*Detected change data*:
┌──
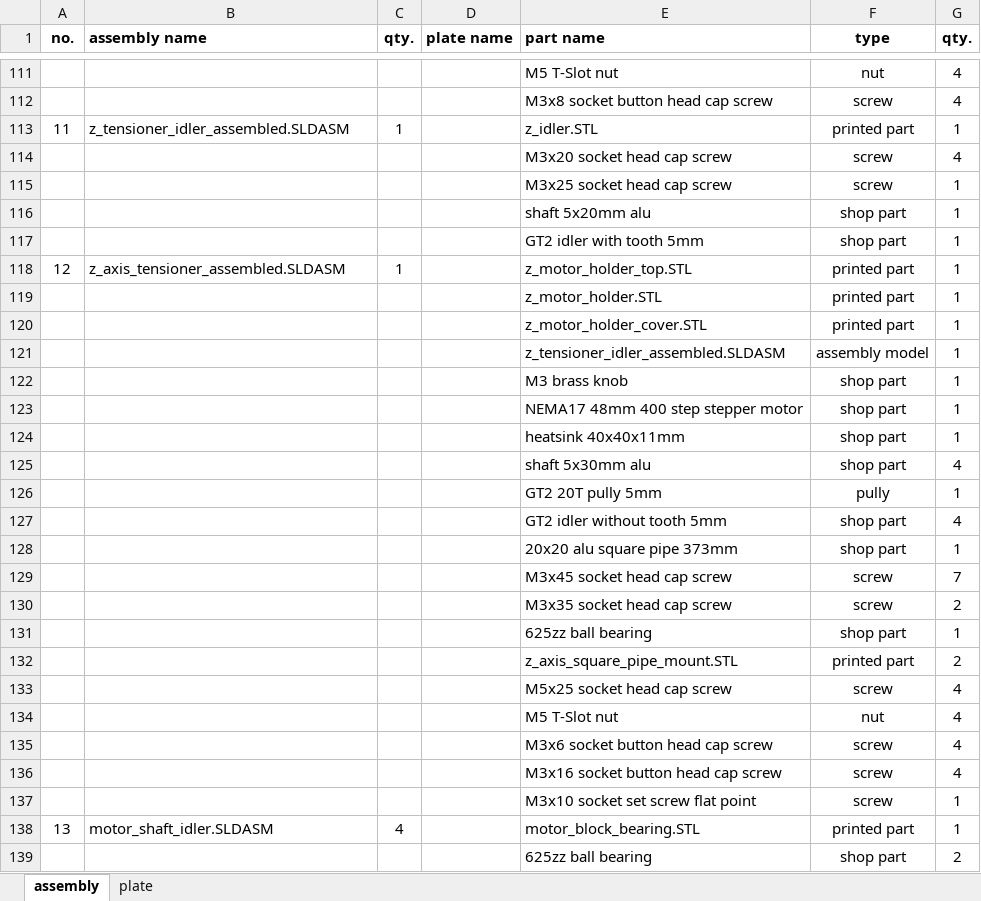
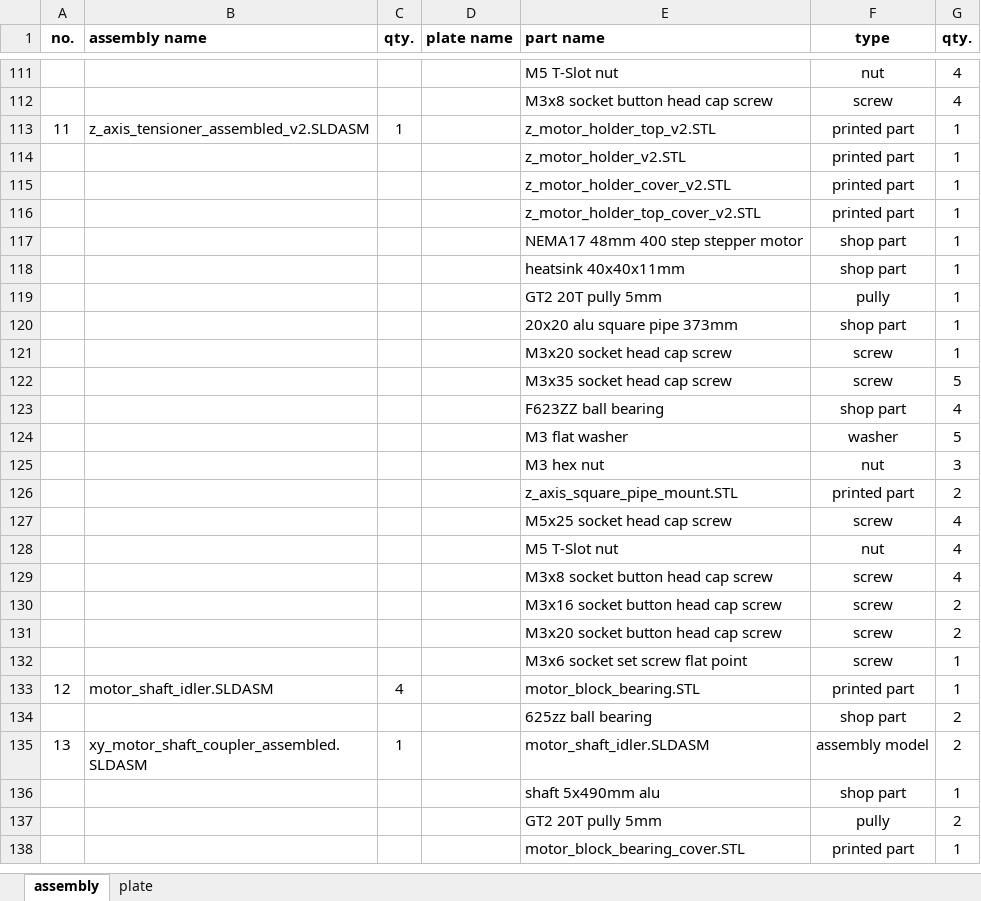
Before and after one commit to mwr666/protoDEV-coreXY, an Excel workbook: parts_list.xlsx, sheet assembly, drawn as a sheet; only a part is shown, gaps mark what is left out; the shorter side is filled out with more unchanged rows; values as stored, in another font and other column widths than the file's, no borders; removed rows and columns are numbered as before the commit, all else as after; the diff covers the shown part only; the diff names each change by its address in the sheet, - before the commit and + after, or states it on an @@ line.

```diff
--- a/parts_list.xlsx (sheet assembly)
+++ b/parts_list.xlsx (sheet assembly)
-row 113: 11 | z_tensioner_idler_assembled.SLDASM | 1 |  | z_idler.STL | printed part | 1
-row 114:  |  |  |  | M3x20 socket head cap screw | screw | 4
-row 115:  |  |  |  | M3x25 socket head cap screw | screw | 1
-row 116:  |  |  |  | shaft 5x20mm alu | shop part | 1
-row 117:  |  |  |  | GT2 idler with tooth 5mm | shop part | 1
@@ column A (no.) renumbered between rows 113 and 307 @@
-B113 (assembly name): z_axis_tensioner_assembled.SLDASM
+B113 (assembly name): z_axis_tensioner_assembled_v2.SLDASM
-E113 (part name): z_motor_holder_top.STL
+E113 (part name): z_motor_holder_top_v2.STL
-E114 (part name): z_motor_holder.STL
+E114 (part name): z_motor_holder_v2.STL
-E115 (part name): z_motor_holder_cover.STL
+E115 (part name): z_motor_holder_cover_v2.STL
-row 121:  |  |  |  | z_tensioner_idler_assembled.SLDASM | assembly model | 1
-row 122:  |  |  |  | M3 brass knob | shop part | 1
+row 116:  |  |  |  | z_motor_holder_top_cover_v2.STL | printed part | 1
-row 125:  |  |  |  | shaft 5x30mm alu | shop part | 4
-row 127:  |  |  |  | GT2 idler without tooth 5mm | shop part | 4
-E121 (part name): M3x45 socket head cap screw
+E121 (part name): M3x20 socket head cap screw
-G121 (qty.): 7
+G121 (qty.): 1
-G122 (qty.): 2
+G122 (qty.): 5
-row 131:  |  |  |  | 625zz ball bearing | shop part | 1
+row 123:  |  |  |  | F623ZZ ball bearing | shop part | 4
+row 124:  |  |  |  | M3 flat washer | washer | 5
+row 125:  |  |  |  | M3 hex nut | nut | 3
-E129 (part name): M3x6 socket button head cap screw
+E129 (part name): M3x8 socket button head cap screw
+row 130:  |  |  |  | M3x16 socket button head cap screw | screw | 2
-E131 (part name): M3x16 socket button head cap screw
+E131 (part name): M3x20 socket button head cap screw
-G131 (qty.): 4
+G131 (qty.): 2
-E132 (part name): M3x10 socket set screw flat point
+E132 (part name): M3x6 socket set screw flat point
```
Also changed, not shown: 1 edited cell elsewhere in this sheet, 9 other files.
└──
*WHAT TO WORK ON*:
Filter the entries down to the lines holding the string "shop". Copy each of those lines.

*ANSWER SECTION*:
-row 116:  |  |  |  | shaft 5x20mm alu | shop part | 1
-row 117:  |  |  |  | GT2 idler with tooth 5mm | shop part | 1
-row 122:  |  |  |  | M3 brass knob | shop part | 1
-row 125:  |  |  |  | shaft 5x30mm alu | shop part | 4
-row 127:  |  |  |  | GT2 idler without tooth 5mm | shop part | 4
-row 131:  |  |  |  | 625zz ball bearing | shop part | 1
+row 123:  |  |  |  | F623ZZ ball bearing | shop part | 4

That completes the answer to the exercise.